Edit difference data:
○ ○ ○ ○ ○

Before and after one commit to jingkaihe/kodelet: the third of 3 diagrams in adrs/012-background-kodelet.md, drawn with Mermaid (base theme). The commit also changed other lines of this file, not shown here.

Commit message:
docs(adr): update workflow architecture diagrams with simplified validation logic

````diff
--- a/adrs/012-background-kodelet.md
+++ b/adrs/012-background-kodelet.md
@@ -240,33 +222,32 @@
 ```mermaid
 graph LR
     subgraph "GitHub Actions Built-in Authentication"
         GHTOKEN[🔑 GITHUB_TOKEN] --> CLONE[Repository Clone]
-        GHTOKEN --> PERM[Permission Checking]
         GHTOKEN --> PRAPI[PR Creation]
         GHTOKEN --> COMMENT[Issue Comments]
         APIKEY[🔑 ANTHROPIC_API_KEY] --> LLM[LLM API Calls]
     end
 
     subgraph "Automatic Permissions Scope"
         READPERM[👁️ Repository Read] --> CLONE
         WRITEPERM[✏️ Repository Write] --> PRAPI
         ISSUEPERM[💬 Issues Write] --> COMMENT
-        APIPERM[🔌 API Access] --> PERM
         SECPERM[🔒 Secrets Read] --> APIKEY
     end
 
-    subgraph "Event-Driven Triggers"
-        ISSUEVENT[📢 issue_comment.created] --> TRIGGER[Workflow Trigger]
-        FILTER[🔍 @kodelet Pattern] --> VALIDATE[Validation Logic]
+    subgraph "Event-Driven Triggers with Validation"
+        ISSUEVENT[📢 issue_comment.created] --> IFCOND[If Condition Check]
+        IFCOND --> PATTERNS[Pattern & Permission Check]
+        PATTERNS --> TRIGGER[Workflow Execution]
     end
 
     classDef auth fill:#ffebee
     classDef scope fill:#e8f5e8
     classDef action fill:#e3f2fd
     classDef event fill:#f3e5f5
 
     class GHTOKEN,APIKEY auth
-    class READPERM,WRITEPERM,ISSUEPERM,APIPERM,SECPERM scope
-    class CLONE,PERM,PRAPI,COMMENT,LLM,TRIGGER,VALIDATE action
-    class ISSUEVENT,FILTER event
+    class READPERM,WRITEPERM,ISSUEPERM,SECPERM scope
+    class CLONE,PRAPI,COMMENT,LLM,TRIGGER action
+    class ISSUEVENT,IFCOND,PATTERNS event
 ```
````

○ ○ ○ ○ ○

Requirement: State how many lines of the entries include the word "GHTOKEN", giving that number by itself.

Answer section: 5